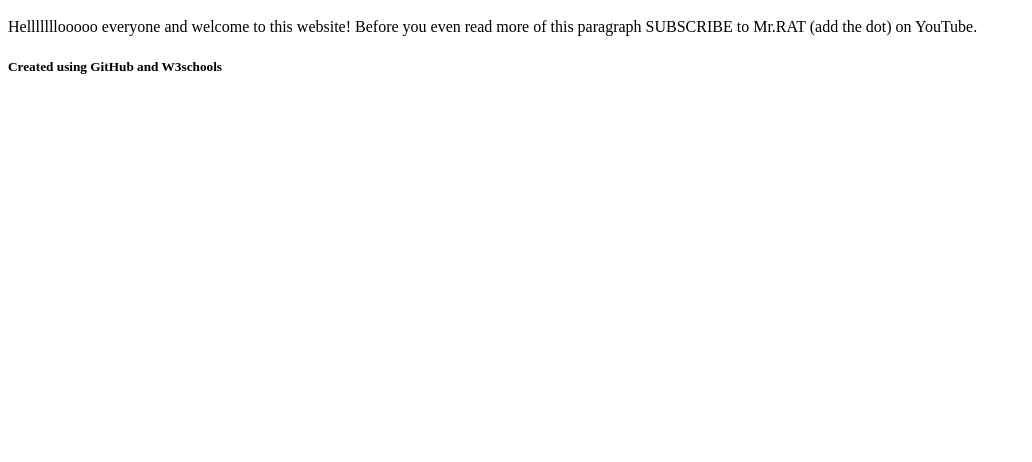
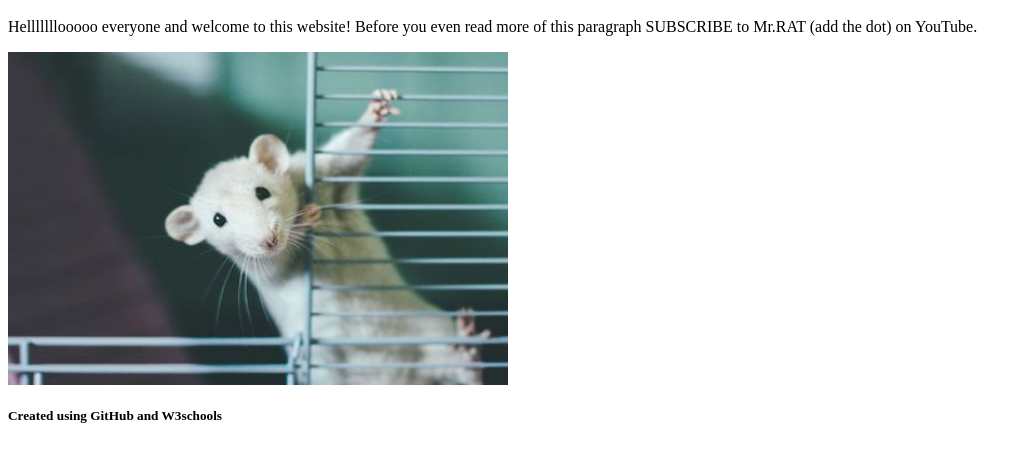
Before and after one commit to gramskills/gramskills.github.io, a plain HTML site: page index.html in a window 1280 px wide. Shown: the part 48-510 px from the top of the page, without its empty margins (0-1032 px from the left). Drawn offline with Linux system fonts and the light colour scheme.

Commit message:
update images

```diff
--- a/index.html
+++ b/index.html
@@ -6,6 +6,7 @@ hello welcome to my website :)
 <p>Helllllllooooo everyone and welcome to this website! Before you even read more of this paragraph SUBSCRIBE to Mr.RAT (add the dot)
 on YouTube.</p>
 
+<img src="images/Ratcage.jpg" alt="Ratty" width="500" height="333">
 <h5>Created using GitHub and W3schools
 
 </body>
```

——————

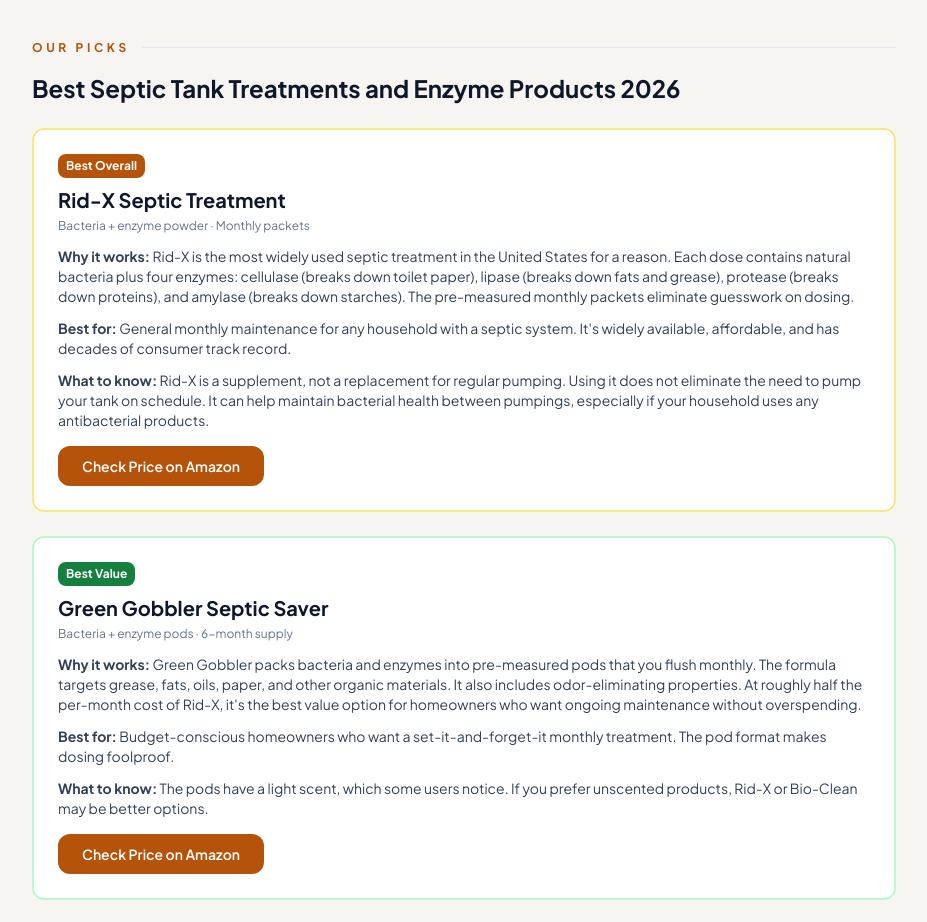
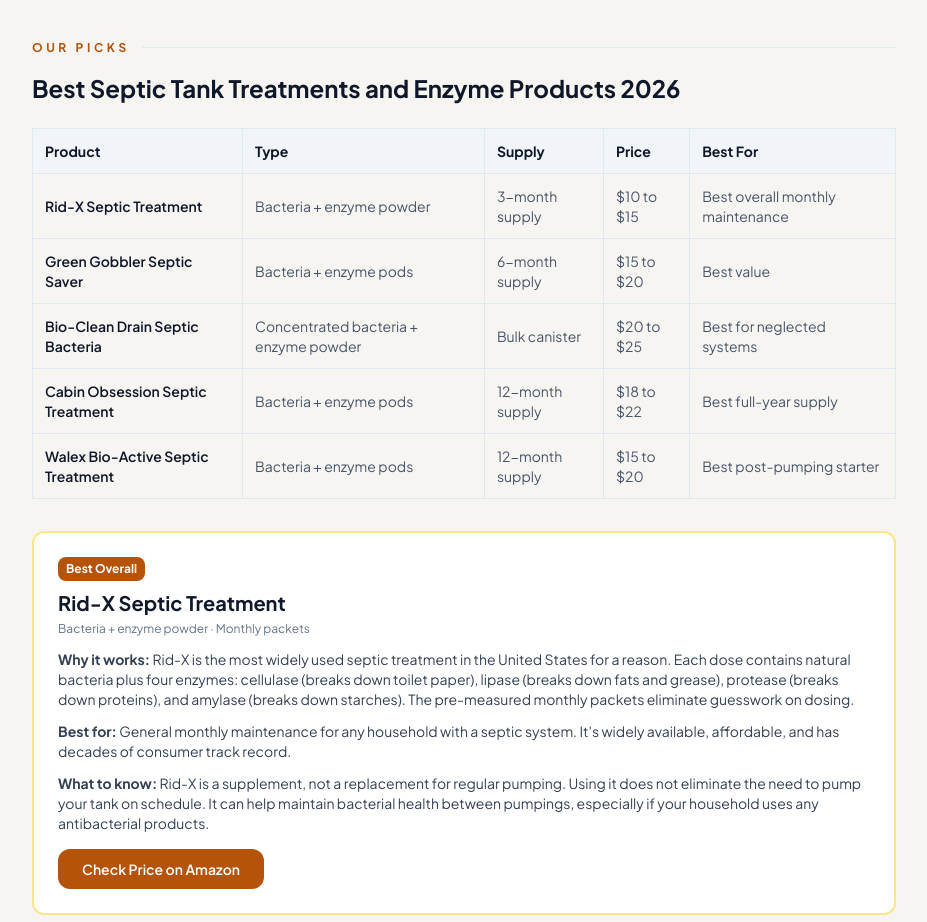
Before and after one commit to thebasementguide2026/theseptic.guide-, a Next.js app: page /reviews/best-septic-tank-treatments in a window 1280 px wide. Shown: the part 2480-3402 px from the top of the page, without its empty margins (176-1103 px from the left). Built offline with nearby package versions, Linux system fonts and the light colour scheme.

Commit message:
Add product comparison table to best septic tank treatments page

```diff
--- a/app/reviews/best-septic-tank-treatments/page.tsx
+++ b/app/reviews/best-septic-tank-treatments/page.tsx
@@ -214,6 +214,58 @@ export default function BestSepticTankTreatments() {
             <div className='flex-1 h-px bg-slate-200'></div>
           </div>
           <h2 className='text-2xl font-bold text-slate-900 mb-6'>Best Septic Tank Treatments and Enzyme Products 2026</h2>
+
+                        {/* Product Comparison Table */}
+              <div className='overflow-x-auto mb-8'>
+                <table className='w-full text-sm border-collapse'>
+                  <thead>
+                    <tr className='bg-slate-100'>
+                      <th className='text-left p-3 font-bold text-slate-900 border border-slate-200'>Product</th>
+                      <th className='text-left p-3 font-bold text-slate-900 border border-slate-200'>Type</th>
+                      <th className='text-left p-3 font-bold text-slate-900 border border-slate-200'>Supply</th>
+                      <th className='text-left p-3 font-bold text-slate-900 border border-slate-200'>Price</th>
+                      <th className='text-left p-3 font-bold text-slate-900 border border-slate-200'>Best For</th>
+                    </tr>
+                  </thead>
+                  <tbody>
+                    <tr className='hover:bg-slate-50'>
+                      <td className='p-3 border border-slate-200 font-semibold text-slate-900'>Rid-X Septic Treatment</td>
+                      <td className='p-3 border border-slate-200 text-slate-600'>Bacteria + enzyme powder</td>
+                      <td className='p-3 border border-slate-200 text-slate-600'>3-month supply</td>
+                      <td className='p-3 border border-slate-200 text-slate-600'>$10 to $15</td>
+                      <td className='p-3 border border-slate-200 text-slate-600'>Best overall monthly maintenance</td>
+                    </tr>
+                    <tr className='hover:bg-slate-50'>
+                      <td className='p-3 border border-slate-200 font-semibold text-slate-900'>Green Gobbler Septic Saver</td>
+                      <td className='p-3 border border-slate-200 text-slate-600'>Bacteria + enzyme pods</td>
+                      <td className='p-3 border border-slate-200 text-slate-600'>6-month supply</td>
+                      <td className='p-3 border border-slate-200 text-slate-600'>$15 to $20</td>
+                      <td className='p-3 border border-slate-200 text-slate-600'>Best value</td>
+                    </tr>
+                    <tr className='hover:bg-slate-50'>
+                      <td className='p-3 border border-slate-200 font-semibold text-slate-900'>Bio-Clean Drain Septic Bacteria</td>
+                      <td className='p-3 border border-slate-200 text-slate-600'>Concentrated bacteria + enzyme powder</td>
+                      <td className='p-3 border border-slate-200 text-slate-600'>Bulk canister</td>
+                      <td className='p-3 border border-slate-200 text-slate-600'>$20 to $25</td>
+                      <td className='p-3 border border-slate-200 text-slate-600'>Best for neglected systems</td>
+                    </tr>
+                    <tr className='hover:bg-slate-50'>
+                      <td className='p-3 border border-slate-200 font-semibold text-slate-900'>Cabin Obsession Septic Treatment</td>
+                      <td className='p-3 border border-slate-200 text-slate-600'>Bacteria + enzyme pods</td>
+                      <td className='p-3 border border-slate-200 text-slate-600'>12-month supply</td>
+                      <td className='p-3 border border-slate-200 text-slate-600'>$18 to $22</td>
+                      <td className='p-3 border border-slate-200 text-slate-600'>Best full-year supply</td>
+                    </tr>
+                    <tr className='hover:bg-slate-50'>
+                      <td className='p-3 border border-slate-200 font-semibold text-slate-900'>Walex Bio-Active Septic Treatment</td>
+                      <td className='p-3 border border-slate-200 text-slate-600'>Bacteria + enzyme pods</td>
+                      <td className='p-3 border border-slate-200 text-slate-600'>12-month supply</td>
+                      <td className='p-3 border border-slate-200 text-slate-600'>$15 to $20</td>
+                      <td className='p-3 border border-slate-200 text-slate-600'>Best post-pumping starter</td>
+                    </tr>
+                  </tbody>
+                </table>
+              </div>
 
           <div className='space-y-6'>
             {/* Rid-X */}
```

——————

Required work>
Look for "website" in each line of the material, then copy the lines where it is found.

Task result>
@@ -6,6 +6,7 @@ hello welcome to my website :)
 <p>Helllllllooooo everyone and welcome to this website! Before you even read more of this paragraph SUBSCRIBE to Mr.RAT (add the dot)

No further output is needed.